No one is trying to argue that dogs aren't important. But, our lawyer Rick Peticca makes an excellent point that if the court starts treating pets like human, it’s going to attract all the rights and obligations that humans have. It’s a slippery slope.
Canadians don't have the ability to sue for alienation of affection, which is essentially suing someone for stealing your spouse, associate lawyer Laura Paris tells Advocate Daily. But south of the border, some states will allow it.
The realization that a pension must be divided in a divorce can be a tough pill to swallow, especially when a party's earning years are numbered. Diana Isaac, associate at Shulman Law Firm, looks to minimize surprises and damage for grey divorcees by sharing some key information in this Financial Post article.
Couples often think about who will get the house, cottage or the car, but fewer people consider what will happen to their debts when seeking a divorce. Diana Isaac, associate at Shulman Law Firm, addresses this hidden issue on BNN Bloomberg.
Determining intentional underemployment isn't always as straightforward as one might think. As associate lawyer Rick Peticca demonstrates in his interview with Advocate Daily, it truly depends on the unique circumstances of each case.
A Toronto pastor is asking to have his identity kept secret in a paternity case - but for all the wrong reasons. Family lawyer Ron Shulman says if kids aren't directly involved, it's unlikely for someone in this position to be awarded anonymity.
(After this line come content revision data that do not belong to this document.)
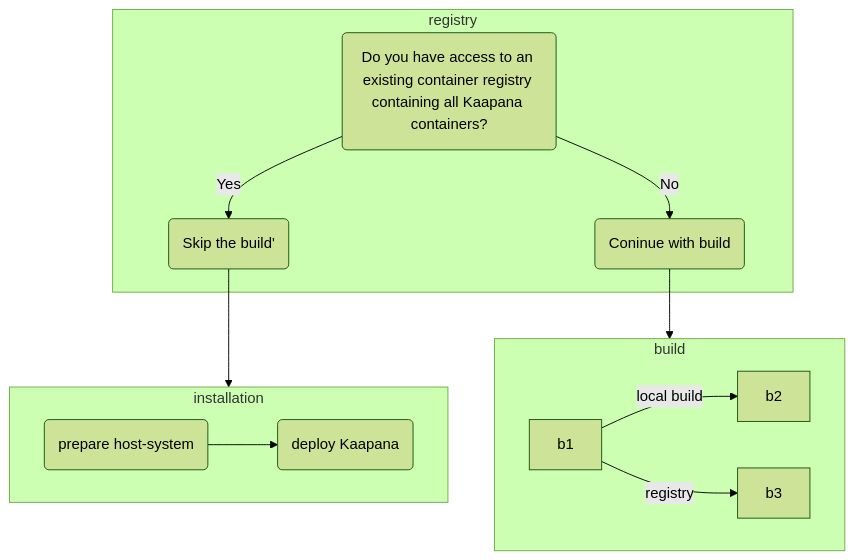
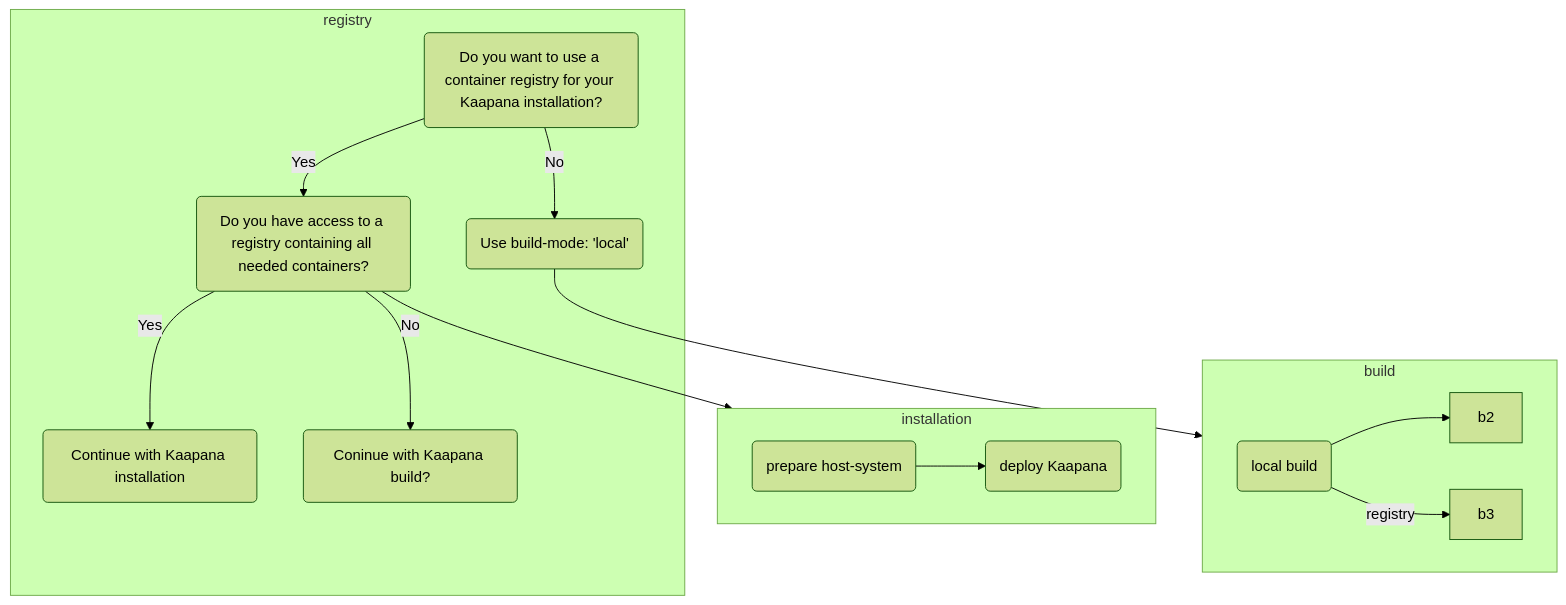
One commit to kaapana/kaapana changed the diagram in docs/source/getting_started.rst. Above: the diagram before and after it, drawn with Mermaid (forest theme). The commit also changed 80 other files, not shown here.

```diff
--- a/docs/source/getting_started.rst
+++ b/docs/source/getting_started.rst
@@ -16,17 +16,19 @@
 .. mermaid::
 
    flowchart TB
       subgraph registry
-      a1(Do you have access to an existing container registry containing all Kaapana containers?)
-      a1-->|Yes| a2(Skip the build')
-      a1-->|No| a3(Coninue with build)
+      a1(Do you want to use a container registry for your Kaapana installation?)
+      a1-->|Yes| a2(Do you have access to a registry containing all needed containers?)
+      a1-->|No| a3(Use build-mode: 'local')
+      a2-->|Yes| a4(Continue with Kaapana installation)
+      a2-->|No| a5(Coninue with Kaapana build?)
       end
       subgraph build
-      b1-->|local build| b2 
+      b1(local build)--> b2 
       b1-->|registry| b3
       end
       subgraph installation
       c1(prepare host-system)-->c2(deploy Kaapana)
       end
       a3 --> build
       a2 --> installation
```
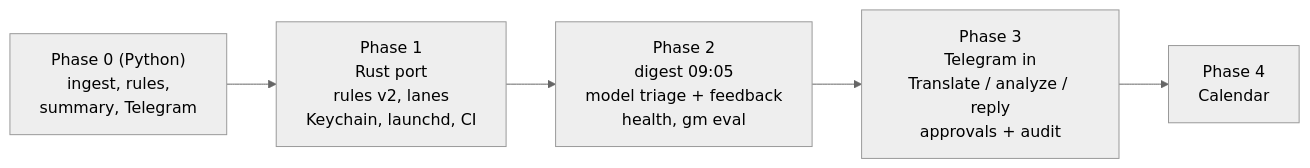
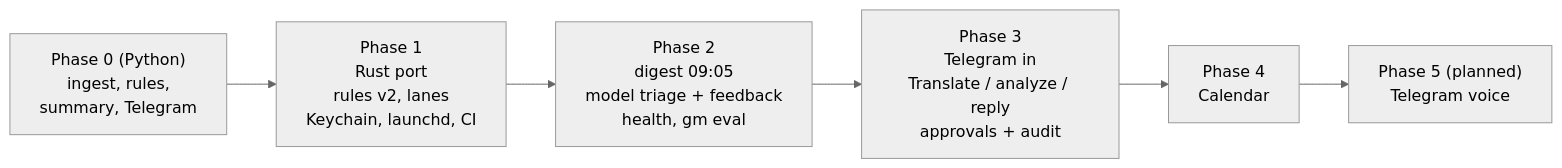
Before and after one commit to huydt84/google-management: diagram 12 of 12 in docs/architecture.md, drawn with Mermaid (neutral theme). The commit also changed other lines of this file and 8 other files, not shown here.

First line of the commit message:
docs(phase5): plan Telegram voice with speech models served by mlx-air

````diff
--- a/docs/architecture.md
+++ b/docs/architecture.md
@@ -556,9 +556,10 @@
 ```mermaid
 flowchart LR
     p0["Phase 0 (Python)<br/>ingest, rules,<br/>summary, Telegram"]
     p1["Phase 1<br/>Rust port<br/>rules v2, lanes<br/>Keychain, launchd, CI"]
     p2["Phase 2<br/>digest 09:05<br/>model triage + feedback<br/>health, gm eval"]
     p3["Phase 3<br/>Telegram in<br/>Translate / analyze / reply<br/>approvals + audit"]
     p4["Phase 4<br/>Calendar"]
-    p0 --> p1 --> p2 --> p3 --> p4
+    p5["Phase 5 (planned)<br/>Telegram voice"]
+    p0 --> p1 --> p2 --> p3 --> p4 --> p5
 ```
````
See what he has to say about balancing privacy and public interest in this Toronto Star article.